YOUR INSTRUCTIONS —
Return every record exactly as written.

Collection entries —
^^^^^^^^
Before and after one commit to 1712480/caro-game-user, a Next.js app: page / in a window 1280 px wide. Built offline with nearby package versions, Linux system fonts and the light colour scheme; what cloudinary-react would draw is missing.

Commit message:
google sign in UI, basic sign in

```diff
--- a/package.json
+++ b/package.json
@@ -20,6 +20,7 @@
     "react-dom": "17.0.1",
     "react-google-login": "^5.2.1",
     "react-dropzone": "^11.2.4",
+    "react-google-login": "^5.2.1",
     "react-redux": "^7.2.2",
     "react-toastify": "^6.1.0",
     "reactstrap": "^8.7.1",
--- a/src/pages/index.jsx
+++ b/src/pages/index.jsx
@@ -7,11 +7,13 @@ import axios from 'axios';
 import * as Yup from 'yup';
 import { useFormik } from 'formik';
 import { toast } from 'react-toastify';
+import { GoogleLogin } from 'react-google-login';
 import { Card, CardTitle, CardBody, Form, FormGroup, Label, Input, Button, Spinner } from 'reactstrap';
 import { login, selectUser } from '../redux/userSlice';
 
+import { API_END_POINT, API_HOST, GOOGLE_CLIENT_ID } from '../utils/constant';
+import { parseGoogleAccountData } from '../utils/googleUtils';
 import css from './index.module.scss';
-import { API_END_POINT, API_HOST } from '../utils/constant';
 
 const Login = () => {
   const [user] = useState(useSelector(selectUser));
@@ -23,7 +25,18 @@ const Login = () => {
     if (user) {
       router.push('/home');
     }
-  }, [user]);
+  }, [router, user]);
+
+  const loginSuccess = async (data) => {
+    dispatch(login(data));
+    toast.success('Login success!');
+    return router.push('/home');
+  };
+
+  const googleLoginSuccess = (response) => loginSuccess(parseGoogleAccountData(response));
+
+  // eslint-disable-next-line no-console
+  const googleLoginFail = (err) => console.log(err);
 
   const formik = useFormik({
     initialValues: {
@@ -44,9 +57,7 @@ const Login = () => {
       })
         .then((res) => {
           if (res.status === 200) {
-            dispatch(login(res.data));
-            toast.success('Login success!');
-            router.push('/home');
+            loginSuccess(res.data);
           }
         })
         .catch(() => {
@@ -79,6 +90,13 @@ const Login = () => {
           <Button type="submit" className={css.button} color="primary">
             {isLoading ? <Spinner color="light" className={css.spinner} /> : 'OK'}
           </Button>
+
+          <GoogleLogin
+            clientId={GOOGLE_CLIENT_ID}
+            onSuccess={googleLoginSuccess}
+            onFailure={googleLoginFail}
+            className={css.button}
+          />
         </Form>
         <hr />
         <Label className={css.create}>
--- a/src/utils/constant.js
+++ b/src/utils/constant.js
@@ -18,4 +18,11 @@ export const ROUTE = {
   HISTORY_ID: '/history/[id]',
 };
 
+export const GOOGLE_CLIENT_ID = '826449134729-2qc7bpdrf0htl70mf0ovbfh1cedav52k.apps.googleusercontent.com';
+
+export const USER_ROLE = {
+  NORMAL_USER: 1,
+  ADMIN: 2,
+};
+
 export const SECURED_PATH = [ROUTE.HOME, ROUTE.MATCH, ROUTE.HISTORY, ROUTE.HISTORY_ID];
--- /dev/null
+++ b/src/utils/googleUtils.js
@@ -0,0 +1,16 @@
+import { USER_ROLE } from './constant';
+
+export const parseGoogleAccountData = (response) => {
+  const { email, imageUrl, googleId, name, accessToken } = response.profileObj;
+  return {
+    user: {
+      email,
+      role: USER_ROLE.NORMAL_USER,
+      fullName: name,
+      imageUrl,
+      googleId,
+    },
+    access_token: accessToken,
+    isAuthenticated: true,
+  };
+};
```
^^^^^^^^
RESPONSE TO THIS TASK —
Before and after one commit to 1712480/caro-game-user, a Next.js app: page / in a window 1280 px wide. Built offline with nearby package versions, Linux system fonts and the light colour scheme; what cloudinary-react would draw is missing.

Commit message:
google sign in UI, basic sign in

```diff
--- a/package.json
+++ b/package.json
@@ -20,6 +20,7 @@
     "react-dom": "17.0.1",
     "react-google-login": "^5.2.1",
     "react-dropzone": "^11.2.4",
+    "react-google-login": "^5.2.1",
     "react-redux": "^7.2.2",
     "react-toastify": "^6.1.0",
     "reactstrap": "^8.7.1",
--- a/src/pages/index.jsx
+++ b/src/pages/index.jsx
@@ -7,11 +7,13 @@ import axios from 'axios';
 import * as Yup from 'yup';
 import { useFormik } from 'formik';
 import { toast } from 'react-toastify';
+import { GoogleLogin } from 'react-google-login';
 import { Card, CardTitle, CardBody, Form, FormGroup, Label, Input, Button, Spinner } from 'reactstrap';
 import { login, selectUser } from '../redux/userSlice';
 
+import { API_END_POINT, API_HOST, GOOGLE_CLIENT_ID } from '../utils/constant';
+import { parseGoogleAccountData } from '../utils/googleUtils';
 import css from './index.module.scss';
-import { API_END_POINT, API_HOST } from '../utils/constant';
 
 const Login = () => {
   const [user] = useState(useSelector(selectUser));
@@ -23,7 +25,18 @@ const Login = () => {
     if (user) {
       router.push('/home');
     }
-  }, [user]);
+  }, [router, user]);
+
+  const loginSuccess = async (data) => {
+    dispatch(login(data));
+    toast.success('Login success!');
+    return router.push('/home');
+  };
+
+  const googleLoginSuccess = (response) => loginSuccess(parseGoogleAccountData(response));
+
+  // eslint-disable-next-line no-console
+  const googleLoginFail = (err) => console.log(err);
 
   const formik = useFormik({
     initialValues: {
@@ -44,9 +57,7 @@ const Login = () => {
       })
         .then((res) => {
           if (res.status === 200) {
-            dispatch(login(res.data));
-            toast.success('Login success!');
-            router.push('/home');
+            loginSuccess(res.data);
           }
         })
         .catch(() => {
@@ -79,6 +90,13 @@ const Login = () => {
           <Button type="submit" className={css.button} color="primary">
             {isLoading ? <Spinner color="light" className={css.spinner} /> : 'OK'}
           </Button>
+
+          <GoogleLogin
+            clientId={GOOGLE_CLIENT_ID}
+            onSuccess={googleLoginSuccess}
+            onFailure={googleLoginFail}
+            className={css.button}
+          />
         </Form>
         <hr />
         <Label className={css.create}>
--- a/src/utils/constant.js
+++ b/src/utils/constant.js
@@ -18,4 +18,11 @@ export const ROUTE = {
   HISTORY_ID: '/history/[id]',
 };
 
+export const GOOGLE_CLIENT_ID = '826449134729-2qc7bpdrf0htl70mf0ovbfh1cedav52k.apps.googleusercontent.com';
+
+export const USER_ROLE = {
+  NORMAL_USER: 1,
+  ADMIN: 2,
+};
+
 export const SECURED_PATH = [ROUTE.HOME, ROUTE.MATCH, ROUTE.HISTORY, ROUTE.HISTORY_ID];
--- /dev/null
+++ b/src/utils/googleUtils.js
@@ -0,0 +1,16 @@
+import { USER_ROLE } from './constant';
+
+export const parseGoogleAccountData = (response) => {
+  const { email, imageUrl, googleId, name, accessToken } = response.profileObj;
+  return {
+    user: {
+      email,
+      role: USER_ROLE.NORMAL_USER,
+      fullName: name,
+      imageUrl,
+      googleId,
+    },
+    access_token: accessToken,
+    isAuthenticated: true,
+  };
+};
```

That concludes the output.